"I'm delighted," says instructor Louise Heatherwick.
"We did it outside all through winter last year. We were down here with hats, gloves, scarves and thermals on.
"But now we're all delighted to be able to go back inside."
For her, the move indoors means there will now be certainty that her classes will be able to go on and not be postponed at the last minute due to the weather.
She says her business has suffered badly in the last 18 months.
"It's more or less been a write-off," she said.
"I used to have ten classes every week and it just dropped down."
Now she is looking forward to the future and the boost today's news has had. It is shared too by those in her class, including Mel Reed.
"I'm really looking forward to it," she said.
"We're a small group and at least we can guarantee that we will be back in there doing Zumba every week, which is what we love."
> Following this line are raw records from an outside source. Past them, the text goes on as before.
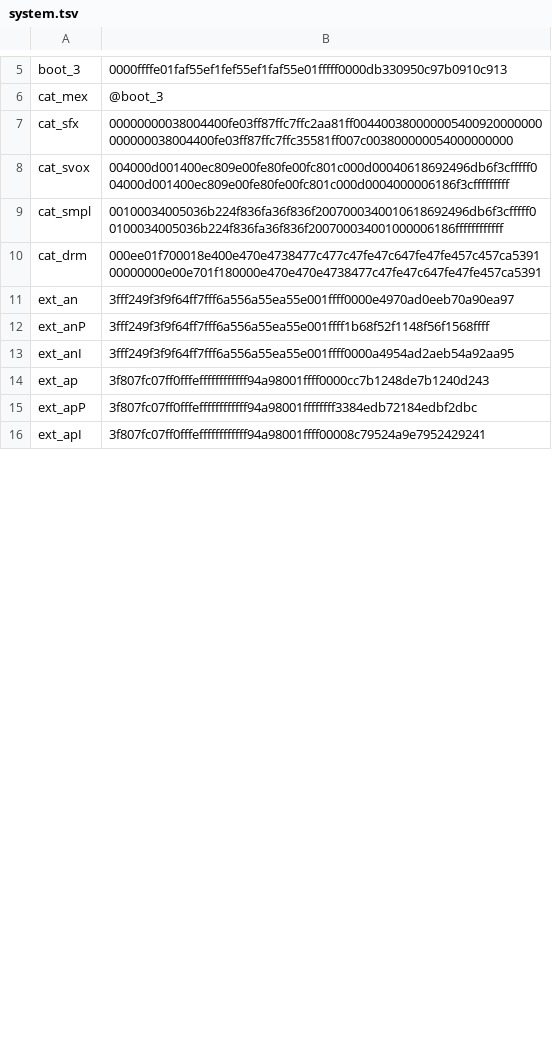
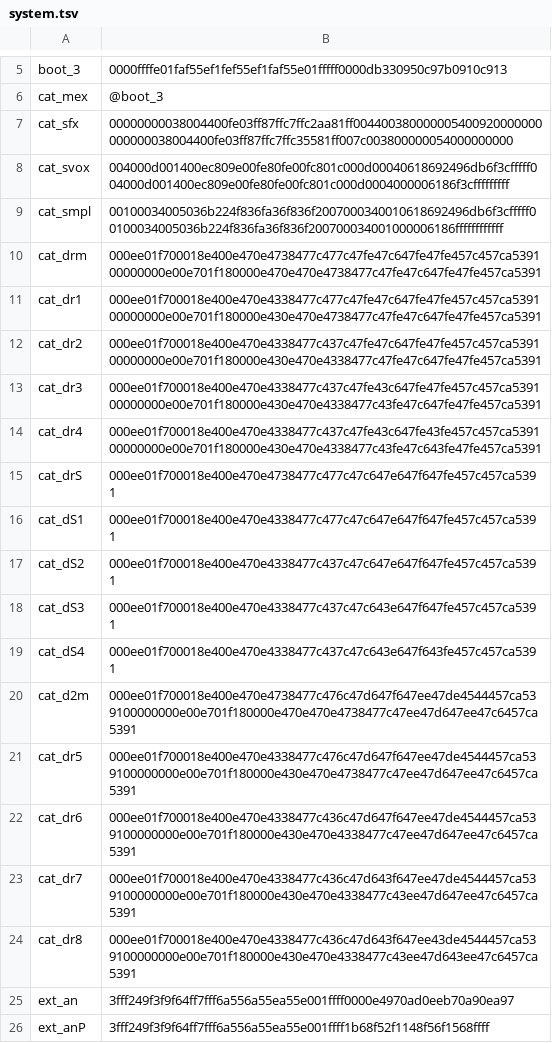
Before and after one commit to ltgcgo/octavia, a TSV file: data/bitmaps/xg/system.tsv, drawn as a sheet; only a part is shown, gaps mark what is left out; the shorter side is filled out with more unchanged rows; the diff covers the shown part only; the diff names each change by its address in the sheet, - before the commit and + after, or states it on an @@ line.

Commit message:
Typed drum kit bitmap support for MU.

```diff
--- a/data/bitmaps/xg/system.tsv
+++ b/data/bitmaps/xg/system.tsv
+row 11: cat_dr1 | 000ee01f700018e400e470e4338477c477c47fe47c647fe47fe457c457ca539100000000e00e701f180000e430e470e4738477c47fe47c647fe47fe457ca5391
+row 12: cat_dr2 | 000ee01f700018e400e470e4338477c437c47fe47c647fe47fe457c457ca539100000000e00e701f180000e430e470e4338477c47fe47c647fe47fe457ca5391
+row 13: cat_dr3 | 000ee01f700018e400e470e4338477c437c47fe43c647fe47fe457c457ca539100000000e00e701f180000e430e470e4338477c43fe47c647fe47fe457ca5391
+row 14: cat_dr4 | 000ee01f700018e400e470e4338477c437c47fe43c647fe43fe457c457ca539100000000e00e701f180000e430e470e4338477c43fe47c643fe47fe457ca5391
+row 15: cat_drS | 000ee01f700018e400e470e4738477c477c47c647e647f647fe457c457ca5391
+row 16: cat_dS1 | 000ee01f700018e400e470e4338477c477c47c647e647f647fe457c457ca5391
+row 17: cat_dS2 | 000ee01f700018e400e470e4338477c437c47c647e647f647fe457c457ca5391
+row 18: cat_dS3 | 000ee01f700018e400e470e4338477c437c47c643e647f647fe457c457ca5391
+row 19: cat_dS4 | 000ee01f700018e400e470e4338477c437c47c643e647f643fe457c457ca5391
+row 20: cat_d2m | 000ee01f700018e400e470e4738477c476c47d647f647ee47de4544457ca539100000000e00e701f180000e470e470e4738477c47ee47d647ee47c6457ca5391
+row 21: cat_dr5 | 000ee01f700018e400e470e4338477c476c47d647f647ee47de4544457ca539100000000e00e701f180000e430e470e4738477c47ee47d647ee47c6457ca5391
+row 22: cat_dr6 | 000ee01f700018e400e470e4338477c436c47d647f647ee47de4544457ca539100000000e00e701f180000e430e470e4338477c47ee47d647ee47c6457ca5391
+row 23: cat_dr7 | 000ee01f700018e400e470e4338477c436c47d643f647ee47de4544457ca539100000000e00e701f180000e430e470e4338477c43ee47d647ee47c6457ca5391
+row 24: cat_dr8 | 000ee01f700018e400e470e4338477c436c47d643f647ee43de4544457ca539100000000e00e701f180000e430e470e4338477c43ee47d643ee47c6457ca5391
```
Also changed, not shown: 7 edited cells elsewhere in this file, data/bank/xg.tsv, 3 other files.
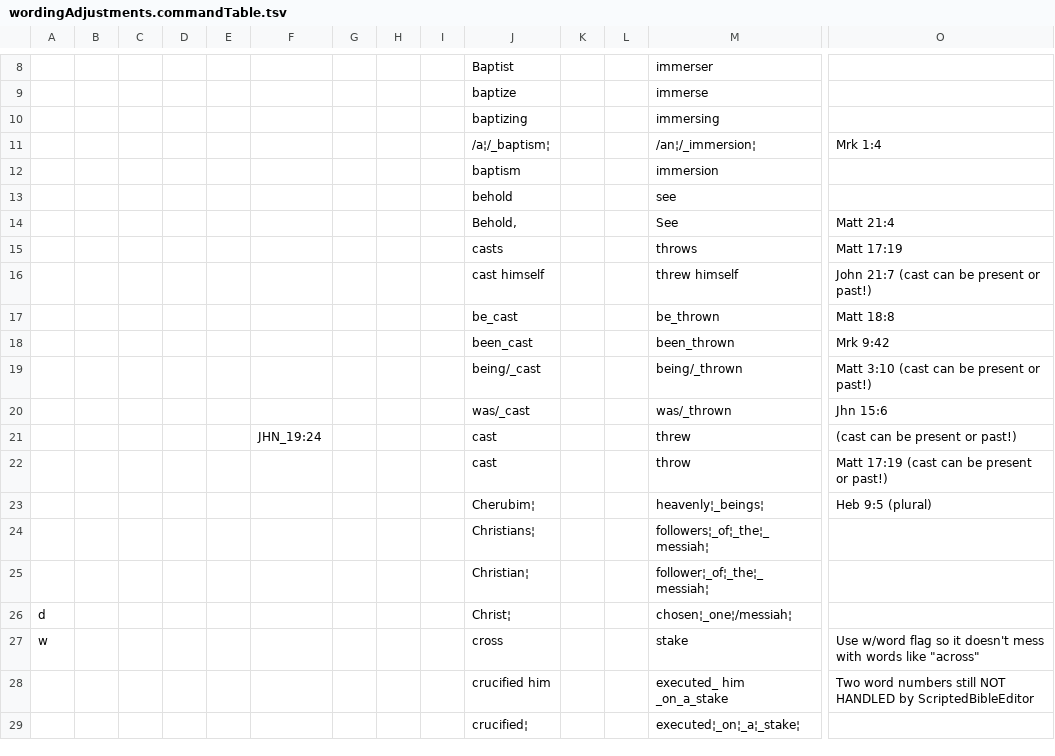
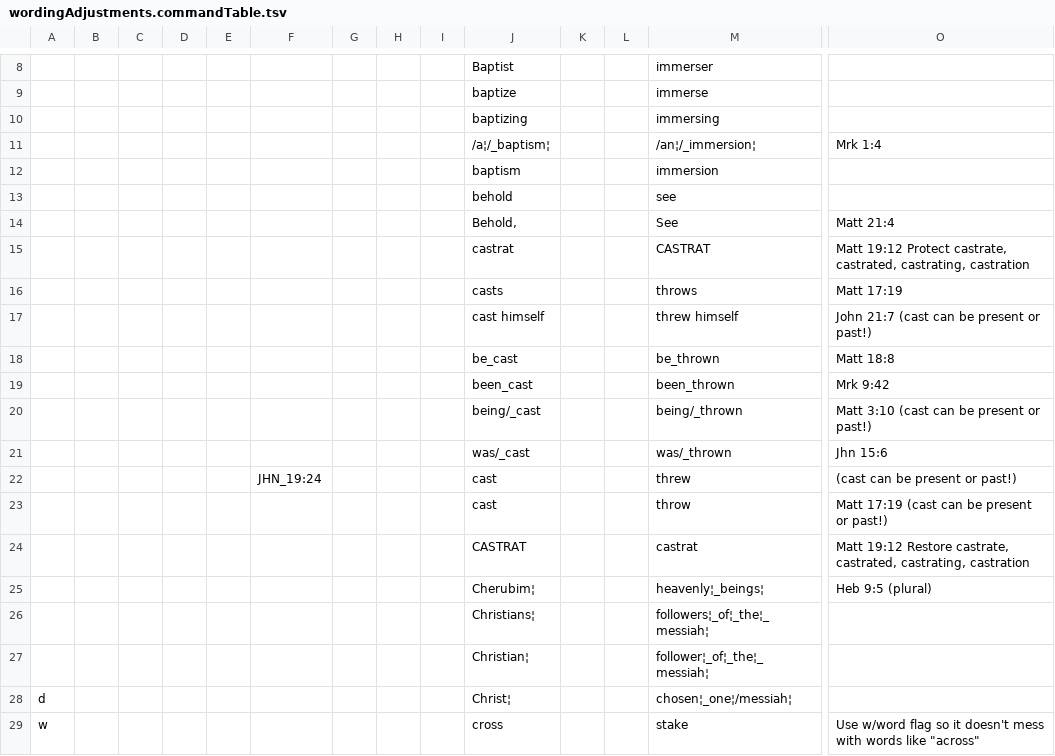
Before and after one commit to Freely-Given-org/OpenEnglishTranslation--OET, a TSV file: scripts/ScriptedVLTUpdates/wordingAdjustments.commandTable.tsv, drawn as a sheet; only a part is shown, gaps mark what is left out; the shorter side is filled out with more unchanged rows; rows hold the shown columns only; the diff names each change by its address in the sheet, - before the commit and + after, or states it on an @@ line.

Commit message:
Fix castrated (cast -> throw)

```diff
--- a/scripts/ScriptedVLTUpdates/wordingAdjustments.commandTable.tsv
+++ b/scripts/ScriptedVLTUpdates/wordingAdjustments.commandTable.tsv
+row 15:  |  |  |  |  |  |  |  |  | castrat |  |  | CASTRAT | Matt 19:12 Protect castrate, castrated, castrating, castration
+row 24:  |  |  |  |  |  |  |  |  | CASTRAT |  |  | castrat | Matt 19:12 Restore castrate, castrated, castrating, castration
```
'A tough year'
It is a similar story across the city in Fairview's Viva School of Dance.
Founders of the school, Marcin Szymutko and Ksenia Yanchenkova are thrilled that they can, once again, open their studio to their students.
They have had their fill of Zoom lessons and cannot wait to get back to in-person teaching.
"The last year-and-a-half has been very tough for the school," says Mr Szymutko.
"We haven't seen many students in person. We did a lot of online classes but nothing beats face-to-face communication," says Ms Yanchenkova.
"Now we have a date. It's great seeing students coming through the door, enjoying themselves, laughing and smiling and learning a couple of steps."
A welcome announcement
After-school groups will also be back indoors from next month - a welcome development for the estimated 200,000 plus children who take part.
At the Mel Ryan School, which teaches dance and drama, along with other life skills, the owner can't wait to welcome back the kids after a rough year.
"It's been challenging enough, not so much for me, but for the children because they've missed out on so much valuable developmental time, emotional, intelligence education, communication skills, confidence building. They've missed out on all of that," said Mel Ryan.
The school caters for those aged 3-17. Pre-Covid, it had 500 children on its books.
''I've had parents phoning me every day talking about their children suffering from anxiety, particularly the teenagers. My heart goes out to them," she said.
"I had a parent on to me yesterday talking about their six-year-old whose verbal communication has deteriorated and has now developed a stammer. So, there's an awful lot going on that you might not realise."
Fifteen-year-old Chloe McWilliams has been attending the Mel Ryan school for many years and is keen to get back.
"I've really missed all my friends," she said.
"It'll be very exciting just to go back in and dance and do drama again.''
'Mad keen to get going'
Sport facilities will be getting ready too, after over a year of quiet, as 20 September is a key date for all those who take part in indoor sports.
"It's been quiet," said Eoin Ryan, squash coach at the Sutton club in Dublin.
"We're mad keen to get going. The last 18 months have been non-existent.
"The kids have missed it an awful lot. Hopefully we get them all back."
And that is the worry for many sport coaches: Will the same number of players return to their sports once the restrictions end?
"The seniors will probably be a bigger worry, the juniors I think will come back pretty quickly," he said.
"The seniors, the older people, if they haven't done much for the last 18 months, there's injury worries, and maybe they've got into other sports, but that's the challenge."
For many, 20 September can't some soon enough.